The Welsh Assembly has taken its first major step towards enabling the devolved government there to ‘adopt’ the National Cycle Network in
What appears on the face of it a tale of minor bureaucracy could prove to be the start of a hugely radical move to a North European model of cycle network provision across the
To remedy this weakness a cross-party committee has voted to attempt to drive through a law that would make the NCN in
The current system throughout
One of the main originators of the move was Lee Waters, head of Sustrans Cymru. He was the driving force behind a petition presented to the assembly last autumn, signed by a wide range of groups including AgeConcern Cymru, BT Cymru, Royal Mail, Friends of the Earth Cymru, PlayWales and the National Union of Teachers – showing the massive latent support across all sections of society for a coherent, high quality and well-maintained network of off-road cyclepaths.
Talking exclusively to BikeRadar Lee Waters was clearly under no illusions as to the significance of the move. He pointed out that the Assembly’s Enterprise committee could have picked on any one of a number of areas to support, as the procedure will mean extending the powers of the Welsh Assembly in this area – for which permission from Westminster is required as well as a vote in the Welsh Assembly itself.
“This is the first time a committee as powerful as this has taken forward an initiative to enable the Assembly itself to make new laws that will be unique to
“The ultimate prize is getting government to cater for cyclists and pedestrians on the same basis as motorists are currently catered for.

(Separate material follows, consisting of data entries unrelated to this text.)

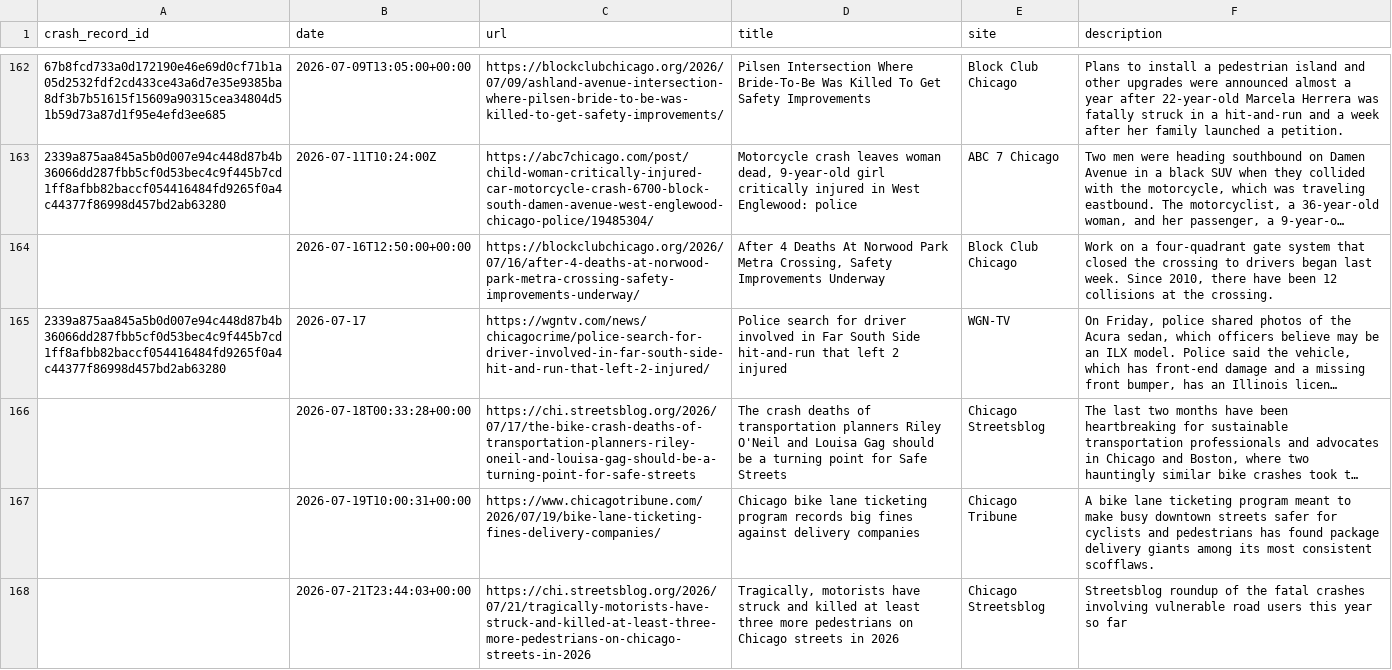
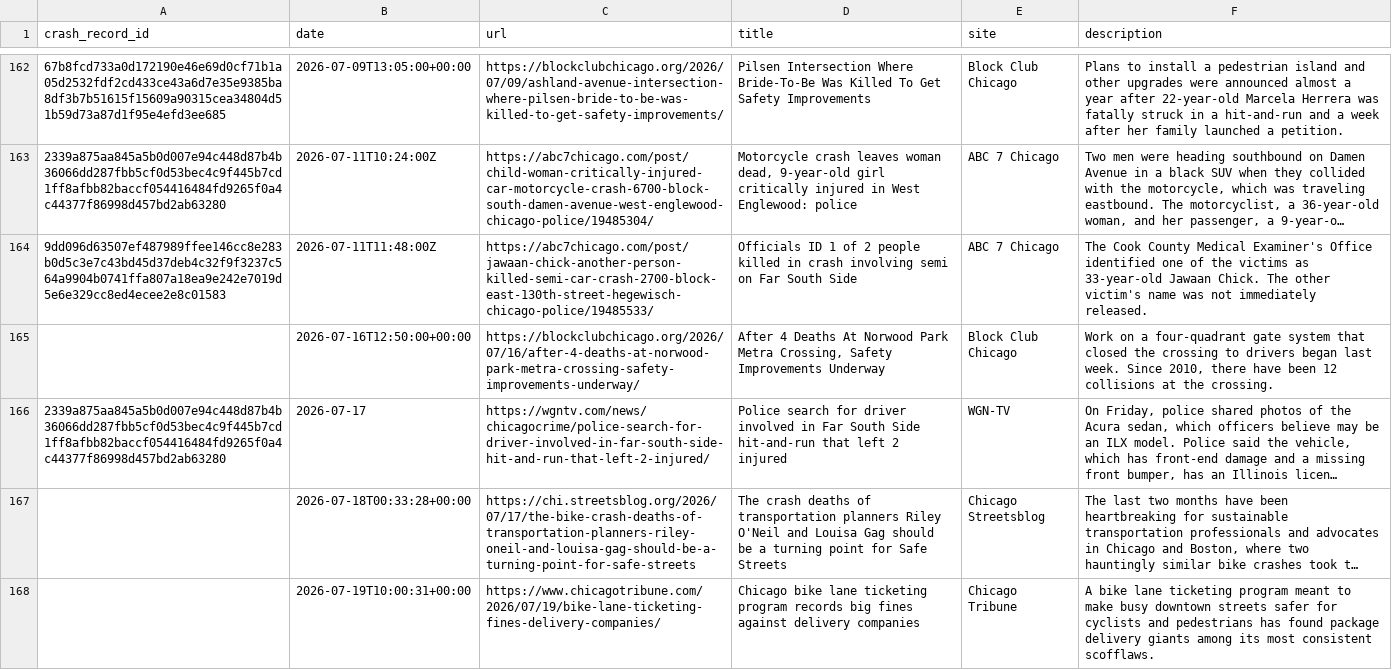
Before and after one commit to crashstop/crash-stories, a CSV file: stories.csv, drawn as a sheet; only a part is shown, gaps mark what is left out; the shorter side is filled out with more unchanged rows; long unchanged cells end in …; the diff names each change by its address in the sheet, - before the commit and + after, or states it on an @@ line.

Commit message:
7/10 double fatal crash

```diff
--- a/stories.csv
+++ b/stories.csv
+row 164: 9dd096d63507ef487989ffee146cc8e283b0d5c3e7c43bd45d37deb4c32f9f3237c564a9904b0741ffa807a18ea9e242e7019d5e6e329cc8ed4ecee2e8c01583 | 2026-07-11T11:48:00Z | https://abc7chicago.com/post/jawaan-chick-another-person-killed-semi-car-crash-2700-block-east-130th-street-hegewisch-chicago-police/19485533/ | Officials ID 1 of 2 people killed in crash involving semi on Far South Side | ABC 7 Chicago | The Cook County Medical Examiner's Office identified one of the victims as 33-year-old Jawaan Chick. The other victim's name was not immediately released.
```
Also changed, not shown: 1 other file.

Should all go to plan, Waters foresees the scheme passing into law in eighteen months to two years.
The much-lauded cycle networks of countries like the